Are all your OT systems IT-enabled? As a provider of technical advisory services, TD Watts Consulting suggests you do not skip this.
In this entry, we discuss how the OT (Operational Technology) systems’ integration of IT (Information Technology) capabilities and innovations were sure, but a slow progression, and why half the success of keeping IT-enabled OT systems is in maintaining them.
To begin, it is helpful to understand that such integration was only a matter of time considering the pace that IT (Information Technology) has advanced.
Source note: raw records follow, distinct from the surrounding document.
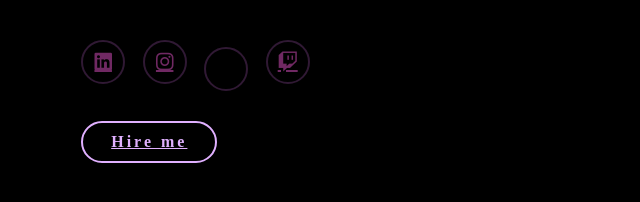
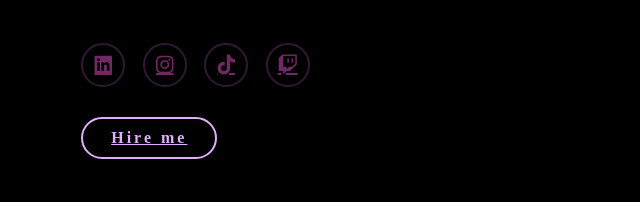
Before and after one commit to LenixsVT/Lenixs, a plain HTML site: page index.html in a window 1280 px wide. Shown: the part 518-720 px from the top of the page, 506-1146 px from the left. Drawn offline with Linux system fonts and the light colour scheme.

Commit message:
prog 1.12
fix the icon for tiktok

```diff
--- a/index.html
+++ b/index.html
@@ -32,7 +32,7 @@
             <div class="social-icons">
                 <a href="#"><i class="fa-brands fa-linkedin"></i></a>
                 <a href="#"><i class="fa-brands fa-instagram"></i></a>
-                <a href="https://www.tiktok.com/@lenixsx"><i class="fa-brands fa-Tiktok"></i></a>
+                <a href="https://www.tiktok.com/@lenixsx"><i class="fa-brands fa-tiktok"></i></a>
                 <a href="https://www.twitch.tv/lenixsx"><i class="fa-brands fa-twitch"></i></a>
             </div>
             <a href="#" class="btn">Hire me</a>
```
Aside from that, OT is core foundational technology—think transportation systems, scientific equipment, data acquisition (DAQ) systems, and remote terminal units (RTUs), etc.
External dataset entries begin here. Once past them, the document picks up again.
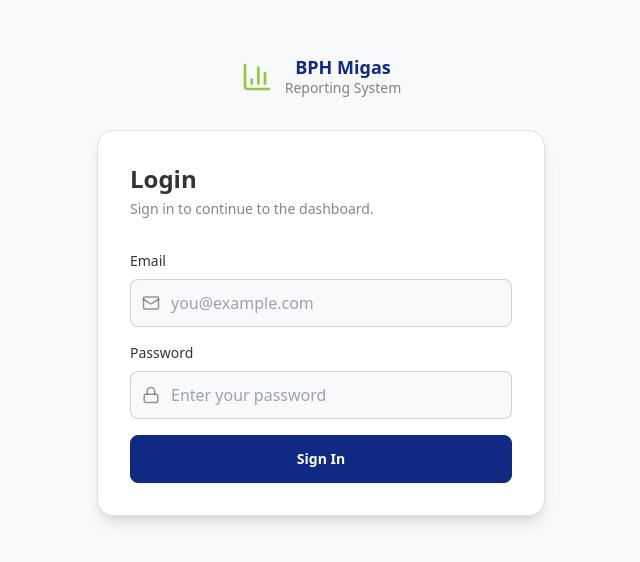
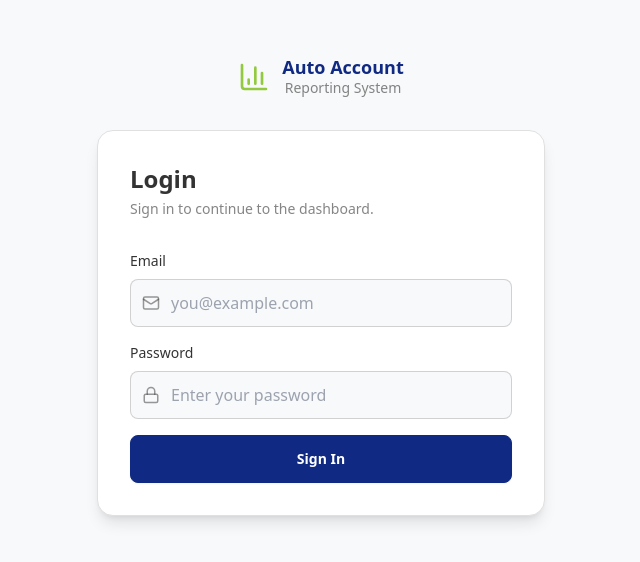
Before and after one commit to juliandito/reporting-system-frontend, a React (Vite) app: page /login in a window 1280 px wide. Shown: the part 114-676 px from the top of the page, without its empty margins (319-959 px from the left). Built offline with nearby package versions, Linux system fonts and the light colour scheme; no server answers.

Commit message:
Updated app name

```diff
--- a/src/layouts/AuthLayout.tsx
+++ b/src/layouts/AuthLayout.tsx
@@ -8,7 +8,7 @@
         <div className="mb-8 flex items-center justify-center gap-3 text-primary">
           <BarChart3 size={32} className="text-secondary" />
           <div className="text-center">
-            <p className="text-lg font-bold leading-tight">BPH Migas</p>
+            <p className="text-lg font-bold leading-tight">Auto Account</p>
             <p className="text-sm text-base-content/60">Reporting System</p>
           </div>
         </div>
--- a/src/layouts/DashboardLayout.tsx
+++ b/src/layouts/DashboardLayout.tsx
@@ -65,7 +65,7 @@
           </div>
           {!collapsed && (
             <div className="overflow-hidden">
-              <p className="font-bold text-sm leading-tight">BPH Migas</p>
+              <p className="font-bold text-sm leading-tight">Auto Account</p>
               <p className="text-xs opacity-70">Reporting System</p>
             </div>
           )}
```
This advancement meant multiple deployments, which, in turn, required expanded connectivity and equipment maintenance, not to mention, the convenience in everyday operations brought about by IT automation.
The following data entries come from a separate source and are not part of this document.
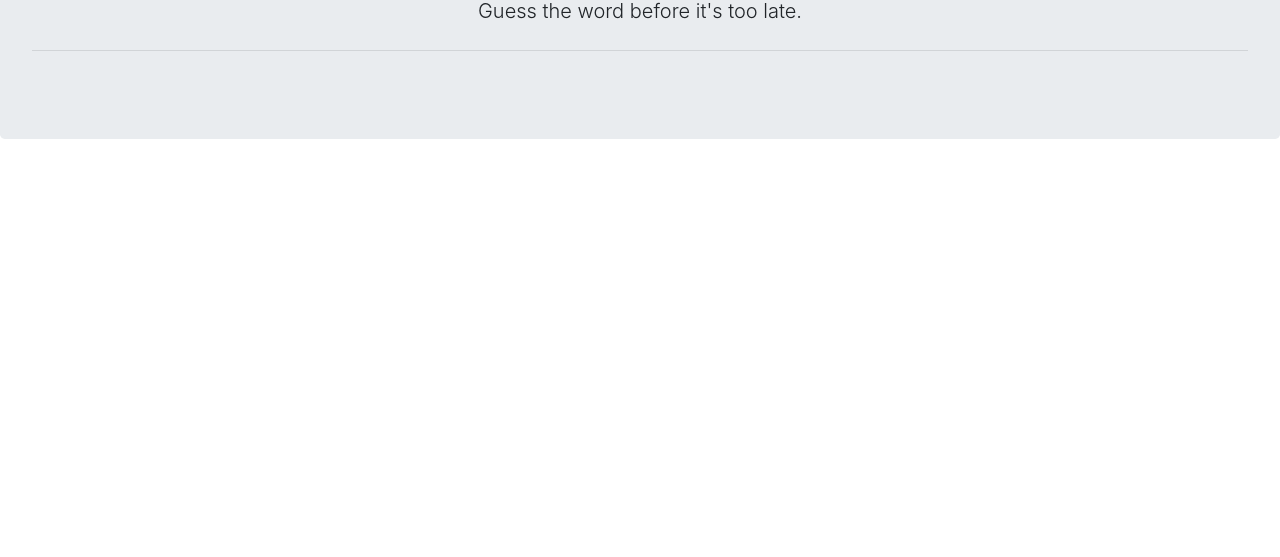
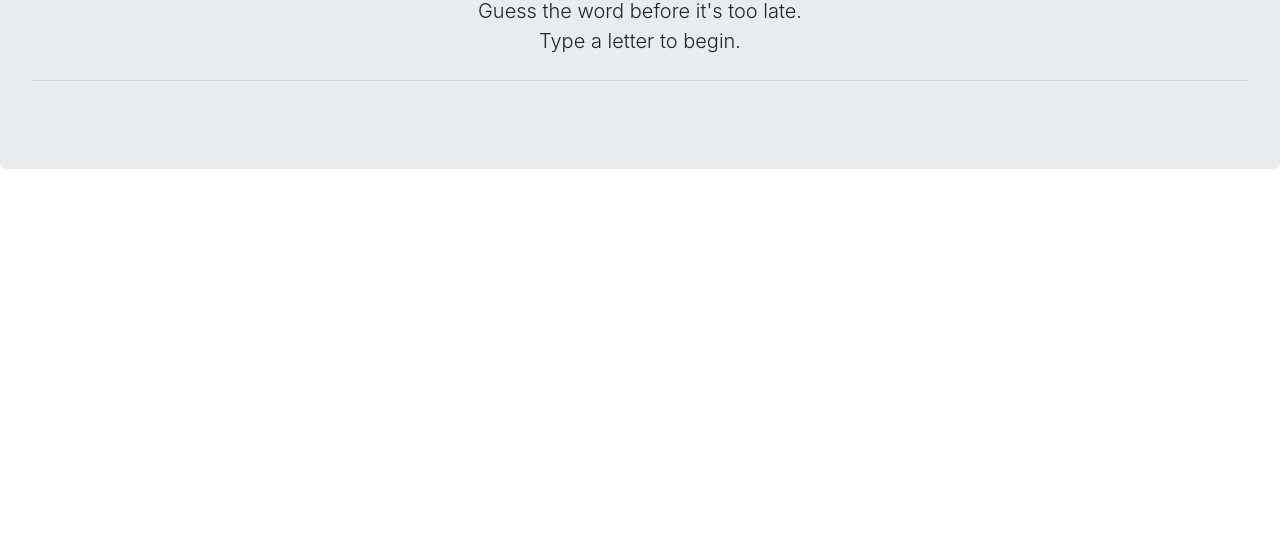
Before and after one commit to Brucimus/Hangman-Game, a plain HTML site: page index.html in a window 1280 px wide. Shown: the part 243-800 px from the top of the page. Drawn offline with nearby package versions, Linux system fonts and the light colour scheme.

Commit message:
added type letter to begin

```diff
--- a/index.html
+++ b/index.html
@@ -22,7 +22,7 @@
             <h1 class="display-4 text-center">The Hangman Game</h1>
 
             <!--How to play game-->
-            <p class="lead text-center">Guess the word before it's too late.</p>
+            <p class="lead text-center">Guess the word before it's too late.<br>Type a letter to begin.</p>
             <hr class="my-4">
 
             <!--Place where game is displayed-->
```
However, because most of the systems with OT function have traditionally functioned independently, the integration of IT functions has led to increased vulnerabilities, new areas to compromise, and hence, cybersecurity risks.
But these vulnerabilities are no simple liabilities; they are a matter of national security since OT runs critical infrastructures and key resources, such as banking and finance, emergency services, shipping, transportation, etc.
As of July this year, the National Security Agency (NSA) and the Cybersecurity and Infrastructure Security Agency (CISA) of the Department of Homeland Security (DHS) have reminded American companies to tighten security measures across all their OT systems and Industrial Control Systems (ICSs).
Fortunately, security measures are doable. For one, efforts must be centered on developing appropriate responses to potential cybersecurity risks. To do so, consider performing risk modeling, isolating and containing components, defining the attack patterns used, and finally, implementing a supply chain that is secured at all points.